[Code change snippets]
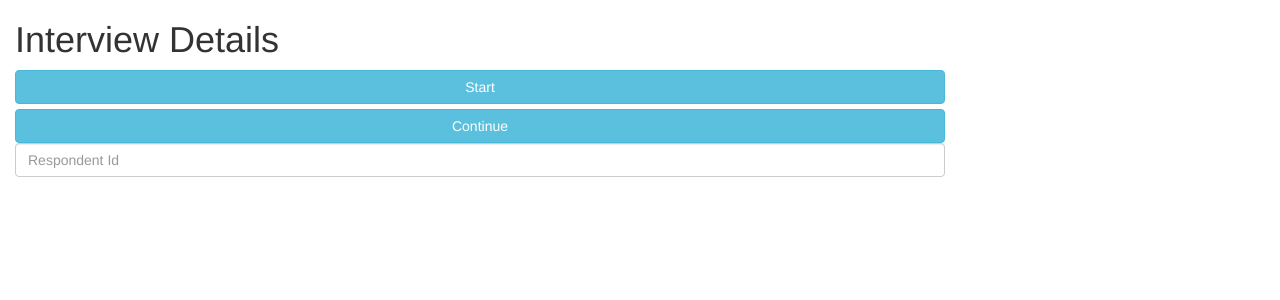
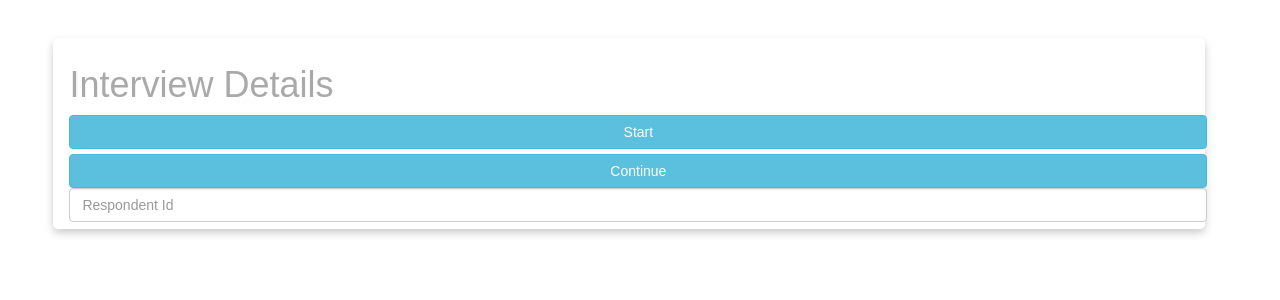
Before and after one commit to laurent-greyling/InterviewPlay, an Angular app in the folder InterviewPlay/ClientApp/: page / in a window 1280 px wide. Shown: the top 300 px of the page. Built offline with nearby package versions, Linux system fonts and the light colour scheme.

Commit message:
Some more styling

```diff
--- /dev/null
+++ b/InterviewPlay/ClientApp/src/app/interview-details/interview-details.component.css
@@ -0,0 +1,34 @@
+.card {
+  box-shadow: 0 4px 8px 0 rgba(0,0,0,0.2);
+  transition: 0.3s;
+  width: 90vw;
+  border-radius: 5px;
+  margin: 3vw;
+}
+
+  .card:hover {
+    box-shadow: 0 8px 16px 0 rgba(0,0,0,0.2);
+    cursor: pointer;
+  }
+
+.container {
+  padding: 7px 16px;
+}
+
+.maintext {
+  font-family: sans-serif, Arial;
+  color: darkgrey;
+}
+
+.buttontext {
+  font-family: sans-serif, Arial;
+}
+
+.languagebutton {
+  font-family: sans-serif, Arial;
+  background-color: transparent;
+  border: 1px solid darkgrey;
+  text-align: center;
+  color: darkgrey;
+  display: inline-block;
+}
--- a/InterviewPlay/ClientApp/src/app/interview-details/interview-details.component.html
+++ b/InterviewPlay/ClientApp/src/app/interview-details/interview-details.component.html
@@ -1,31 +1,34 @@
-<div>
-  <h1>Interview Details</h1>
+<div class="card">
+  <div class="container">
+    <h1 class="maintext">Interview Details</h1>
 
     <!--<p *ngIf="!surveydetails"><em>Loading...</em></p>-->
 
     <div>
-    <input type="button" value="Start" (click)="start()" *ngIf="!isFinished && !interviewStarted" class="btn btn-info btn-block my-4"/>
-    <input type="button" value="Continue" (click)="continue()" *ngIf="!isFinished && !interviewStarted" class="btn btn-info btn-block my-4"/>
-    <input type="text" placeholder="Respondent Id" (change)="respondentIdGiven($event.target.value)" value="{{respondentId}}" *ngIf="!isFinished && !interviewStarted" class="form-control form-control-lg" />
+      <input type="button" value="Start" (click)="start()" *ngIf="!isFinished && !interviewStarted" class="btn btn-info btn-block my-4 buttontext" />
+      <input type="button" value="Continue" (click)="continue()" *ngIf="!isFinished && !interviewStarted" class="btn btn-info btn-block my-4 buttontext" />
+      <input type="text"
+             placeholder="Respondent Id" (change)="respondentIdGiven($event.target.value)" value="{{respondentId}}"
+             *ngIf="!isFinished && !interviewStarted" class="form-control form-control-lg maintext" />
     </div>
     <div>
-    <label *ngIf="!isFinished && interviewStarted">Your respondent id is: {{respondentId}}. Remember this id as it will allow you to continue on the survey if not completed.</label>
+      <label *ngIf="!isFinished && interviewStarted" class="maintext">Your respondent id is: {{respondentId}}. Remember this id as it will allow you to continue on the survey if not completed.</label>
     </div>
     <div>
-    <button type="Button" (click)="language('en')" *ngIf="!isFinished && interviewStarted">English</button>
-    <button type="Button" (click)="language('nl')" *ngIf="!isFinished && interviewStarted">Dutch</button>
+      <button type="Button" (click)="language('en')" *ngIf="!isFinished && interviewStarted" class="languagebutton">English</button>
+      <button type="Button" (click)="language('nl')" *ngIf="!isFinished && interviewStarted" class="languagebutton">Dutch</button>
     </div>
 
     <form (ngSubmit)="onsubmit()" *ngIf="!isFinished && interviewStarted">
       <div class="survey" *ngFor="let surveydetail of surveydetails.questionnaireItems">
-        <div class="subject">{{surveydetail.subjectText}}</div>
+        <h2 class="subject maintext">{{surveydetail.subjectText}}</h2>
         <div class="interview" *ngFor="let interviewdetail of surveydetail.questionnaireItems">
-          <div class="question">-{{interviewdetail.questionItemText}}</div>
+          <h3 class="question maintext">{{interviewdetail.questionItemText}}</h3>
           <input class="form-control form-control-lg"
                  type="text"
                  *ngIf="interviewdetail.answerCategoryType == 2"
                  (change)="openAnswerGiven(surveydetails.questionnaireId, surveydetail.subjectId, interviewdetail.questionId, $event.target.value)" value="{{openanswer}}">
-          <div *ngFor="let categorydetail of interviewdetail.questionnaireItems">
+          <div *ngFor="let categorydetail of interviewdetail.questionnaireItems" class="maintext">
             <input *ngIf="interviewdetail.answerCategoryType == 0"
                    (change)="onSelect($event.target.value)"
                    type="radio"
@@ -36,10 +39,11 @@
         </div>
       </div>
       <div>
-        <label *ngIf="noAnswers" class="alert alert-danger">You have not answered any questions. Please review your answers</label>
+        <label *ngIf="noAnswers" class="alert alert-danger maintext">You have not answered any questions. Please review your answers</label>
       </div>
-      <input type="submit" *ngIf="surveydetails" class="btn btn-info btn-block my-4">
+      <input type="submit" *ngIf="surveydetails" class="btn btn-info btn-block my-4 buttontext">
     </form>
 
-  <label *ngIf="isFinished" class="alert alert-success">You submitted your survey</label>
+    <label *ngIf="isFinished" class="alert alert-success maintext">You submitted your survey</label>
   </div>
+</div>
--- a/InterviewPlay/ClientApp/src/app/interview-details/interview-details.component.ts
+++ b/InterviewPlay/ClientApp/src/app/interview-details/interview-details.component.ts
@@ -4,7 +4,8 @@ import { Observable } from 'rxjs/Observable';
 
 @Component({
   selector: 'app-interview-details',
-  templateUrl: './interview-details.component.html'
+  templateUrl: './interview-details.component.html',
+  styleUrls: ['./interview-details.component.css']
 })
 export class InterviewDetailsComponent {
   public surveydetails: SurveyDetails[];
```
Lines whose indentation alone changed are shown as unchanged.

**Work item**
Reproduce the data above exactly, leaving out any picture in it.

**Finished task**
Before and after one commit to laurent-greyling/InterviewPlay, an Angular app in the folder InterviewPlay/ClientApp/: page / in a window 1280 px wide. Shown: the top 300 px of the page. Built offline with nearby package versions, Linux system fonts and the light colour scheme.

Commit message:
Some more styling

```diff
--- /dev/null
+++ b/InterviewPlay/ClientApp/src/app/interview-details/interview-details.component.css
@@ -0,0 +1,34 @@
+.card {
+  box-shadow: 0 4px 8px 0 rgba(0,0,0,0.2);
+  transition: 0.3s;
+  width: 90vw;
+  border-radius: 5px;
+  margin: 3vw;
+}
+
+  .card:hover {
+    box-shadow: 0 8px 16px 0 rgba(0,0,0,0.2);
+    cursor: pointer;
+  }
+
+.container {
+  padding: 7px 16px;
+}
+
+.maintext {
+  font-family: sans-serif, Arial;
+  color: darkgrey;
+}
+
+.buttontext {
+  font-family: sans-serif, Arial;
+}
+
+.languagebutton {
+  font-family: sans-serif, Arial;
+  background-color: transparent;
+  border: 1px solid darkgrey;
+  text-align: center;
+  color: darkgrey;
+  display: inline-block;
+}
--- a/InterviewPlay/ClientApp/src/app/interview-details/interview-details.component.html
+++ b/InterviewPlay/ClientApp/src/app/interview-details/interview-details.component.html
@@ -1,31 +1,34 @@
-<div>
-  <h1>Interview Details</h1>
+<div class="card">
+  <div class="container">
+    <h1 class="maintext">Interview Details</h1>
 
     <!--<p *ngIf="!surveydetails"><em>Loading...</em></p>-->
 
     <div>
-    <input type="button" value="Start" (click)="start()" *ngIf="!isFinished && !interviewStarted" class="btn btn-info btn-block my-4"/>
-    <input type="button" value="Continue" (click)="continue()" *ngIf="!isFinished && !interviewStarted" class="btn btn-info btn-block my-4"/>
-    <input type="text" placeholder="Respondent Id" (change)="respondentIdGiven($event.target.value)" value="{{respondentId}}" *ngIf="!isFinished && !interviewStarted" class="form-control form-control-lg" />
+      <input type="button" value="Start" (click)="start()" *ngIf="!isFinished && !interviewStarted" class="btn btn-info btn-block my-4 buttontext" />
+      <input type="button" value="Continue" (click)="continue()" *ngIf="!isFinished && !interviewStarted" class="btn btn-info btn-block my-4 buttontext" />
+      <input type="text"
+             placeholder="Respondent Id" (change)="respondentIdGiven($event.target.value)" value="{{respondentId}}"
+             *ngIf="!isFinished && !interviewStarted" class="form-control form-control-lg maintext" />
     </div>
     <div>
-    <label *ngIf="!isFinished && interviewStarted">Your respondent id is: {{respondentId}}. Remember this id as it will allow you to continue on the survey if not completed.</label>
+      <label *ngIf="!isFinished && interviewStarted" class="maintext">Your respondent id is: {{respondentId}}. Remember this id as it will allow you to continue on the survey if not completed.</label>
     </div>
     <div>
-    <button type="Button" (click)="language('en')" *ngIf="!isFinished && interviewStarted">English</button>
-    <button type="Button" (click)="language('nl')" *ngIf="!isFinished && interviewStarted">Dutch</button>
+      <button type="Button" (click)="language('en')" *ngIf="!isFinished && interviewStarted" class="languagebutton">English</button>
+      <button type="Button" (click)="language('nl')" *ngIf="!isFinished && interviewStarted" class="languagebutton">Dutch</button>
     </div>
 
     <form (ngSubmit)="onsubmit()" *ngIf="!isFinished && interviewStarted">
       <div class="survey" *ngFor="let surveydetail of surveydetails.questionnaireItems">
-        <div class="subject">{{surveydetail.subjectText}}</div>
+        <h2 class="subject maintext">{{surveydetail.subjectText}}</h2>
         <div class="interview" *ngFor="let interviewdetail of surveydetail.questionnaireItems">
-          <div class="question">-{{interviewdetail.questionItemText}}</div>
+          <h3 class="question maintext">{{interviewdetail.questionItemText}}</h3>
           <input class="form-control form-control-lg"
                  type="text"
                  *ngIf="interviewdetail.answerCategoryType == 2"
                  (change)="openAnswerGiven(surveydetails.questionnaireId, surveydetail.subjectId, interviewdetail.questionId, $event.target.value)" value="{{openanswer}}">
-          <div *ngFor="let categorydetail of interviewdetail.questionnaireItems">
+          <div *ngFor="let categorydetail of interviewdetail.questionnaireItems" class="maintext">
             <input *ngIf="interviewdetail.answerCategoryType == 0"
                    (change)="onSelect($event.target.value)"
                    type="radio"
@@ -36,10 +39,11 @@
         </div>
       </div>
       <div>
-        <label *ngIf="noAnswers" class="alert alert-danger">You have not answered any questions. Please review your answers</label>
+        <label *ngIf="noAnswers" class="alert alert-danger maintext">You have not answered any questions. Please review your answers</label>
       </div>
-      <input type="submit" *ngIf="surveydetails" class="btn btn-info btn-block my-4">
+      <input type="submit" *ngIf="surveydetails" class="btn btn-info btn-block my-4 buttontext">
     </form>
 
-  <label *ngIf="isFinished" class="alert alert-success">You submitted your survey</label>
+    <label *ngIf="isFinished" class="alert alert-success maintext">You submitted your survey</label>
   </div>
+</div>
--- a/InterviewPlay/ClientApp/src/app/interview-details/interview-details.component.ts
+++ b/InterviewPlay/ClientApp/src/app/interview-details/interview-details.component.ts
@@ -4,7 +4,8 @@ import { Observable } from 'rxjs/Observable';
 
 @Component({
   selector: 'app-interview-details',
-  templateUrl: './interview-details.component.html'
+  templateUrl: './interview-details.component.html',
+  styleUrls: ['./interview-details.component.css']
 })
 export class InterviewDetailsComponent {
   public surveydetails: SurveyDetails[];
```
Lines whose indentation alone changed are shown as unchanged.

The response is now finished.